Data items:

== Segment start ==

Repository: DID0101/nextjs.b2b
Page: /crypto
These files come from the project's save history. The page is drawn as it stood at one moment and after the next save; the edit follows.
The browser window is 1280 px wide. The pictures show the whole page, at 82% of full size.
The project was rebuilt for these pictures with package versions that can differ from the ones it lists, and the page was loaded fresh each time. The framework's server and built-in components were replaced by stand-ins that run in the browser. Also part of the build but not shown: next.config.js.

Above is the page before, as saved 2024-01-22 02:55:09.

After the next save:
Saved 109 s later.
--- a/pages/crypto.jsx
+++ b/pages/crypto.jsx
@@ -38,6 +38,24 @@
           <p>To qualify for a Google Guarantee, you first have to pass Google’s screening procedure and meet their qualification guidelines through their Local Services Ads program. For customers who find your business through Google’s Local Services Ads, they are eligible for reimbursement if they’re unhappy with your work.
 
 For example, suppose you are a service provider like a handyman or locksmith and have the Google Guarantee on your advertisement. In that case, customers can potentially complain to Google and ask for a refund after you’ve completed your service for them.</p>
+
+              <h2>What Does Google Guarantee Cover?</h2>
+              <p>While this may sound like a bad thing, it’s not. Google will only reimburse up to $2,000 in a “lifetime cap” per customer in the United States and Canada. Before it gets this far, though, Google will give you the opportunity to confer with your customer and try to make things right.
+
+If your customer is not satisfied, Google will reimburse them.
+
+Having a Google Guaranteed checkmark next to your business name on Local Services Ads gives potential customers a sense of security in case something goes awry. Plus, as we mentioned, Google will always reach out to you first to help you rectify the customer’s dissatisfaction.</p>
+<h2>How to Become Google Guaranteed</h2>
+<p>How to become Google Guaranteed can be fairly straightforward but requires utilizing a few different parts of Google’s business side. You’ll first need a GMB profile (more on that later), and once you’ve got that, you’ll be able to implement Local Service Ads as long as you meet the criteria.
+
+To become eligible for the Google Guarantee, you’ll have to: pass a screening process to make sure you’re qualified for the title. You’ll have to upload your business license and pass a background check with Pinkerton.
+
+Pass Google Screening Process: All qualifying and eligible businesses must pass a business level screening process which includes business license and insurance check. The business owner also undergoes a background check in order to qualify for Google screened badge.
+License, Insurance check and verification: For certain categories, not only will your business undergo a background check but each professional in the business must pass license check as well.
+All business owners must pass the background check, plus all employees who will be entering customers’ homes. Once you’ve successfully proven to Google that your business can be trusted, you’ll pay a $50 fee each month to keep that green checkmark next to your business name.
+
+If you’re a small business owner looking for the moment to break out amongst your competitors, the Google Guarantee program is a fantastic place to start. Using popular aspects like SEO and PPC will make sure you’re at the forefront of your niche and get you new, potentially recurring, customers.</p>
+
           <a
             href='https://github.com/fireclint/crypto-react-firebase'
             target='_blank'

== Segment end ==

TASK INSTRUCTIONS >> Copy the records above exactly, from the first line through the line containing "-38,6 +38,24 @@", and include nothing else.

PROBLEM SOLUTION >>
Repository: DID0101/nextjs.b2b
Page: /crypto
These files come from the project's save history. The page is drawn as it stood at one moment and after the next save; the edit follows.
The browser window is 1280 px wide. The pictures show the whole page, at 82% of full size.
The project was rebuilt for these pictures with package versions that can differ from the ones it lists, and the page was loaded fresh each time. The framework's server and built-in components were replaced by stand-ins that run in the browser. Also part of the build but not shown: next.config.js.

Above is the page before, as saved 2024-01-22 02:55:09.

After the next save:
Saved 109 s later.
--- a/pages/crypto.jsx
+++ b/pages/crypto.jsx
@@ -38,6 +38,24 @@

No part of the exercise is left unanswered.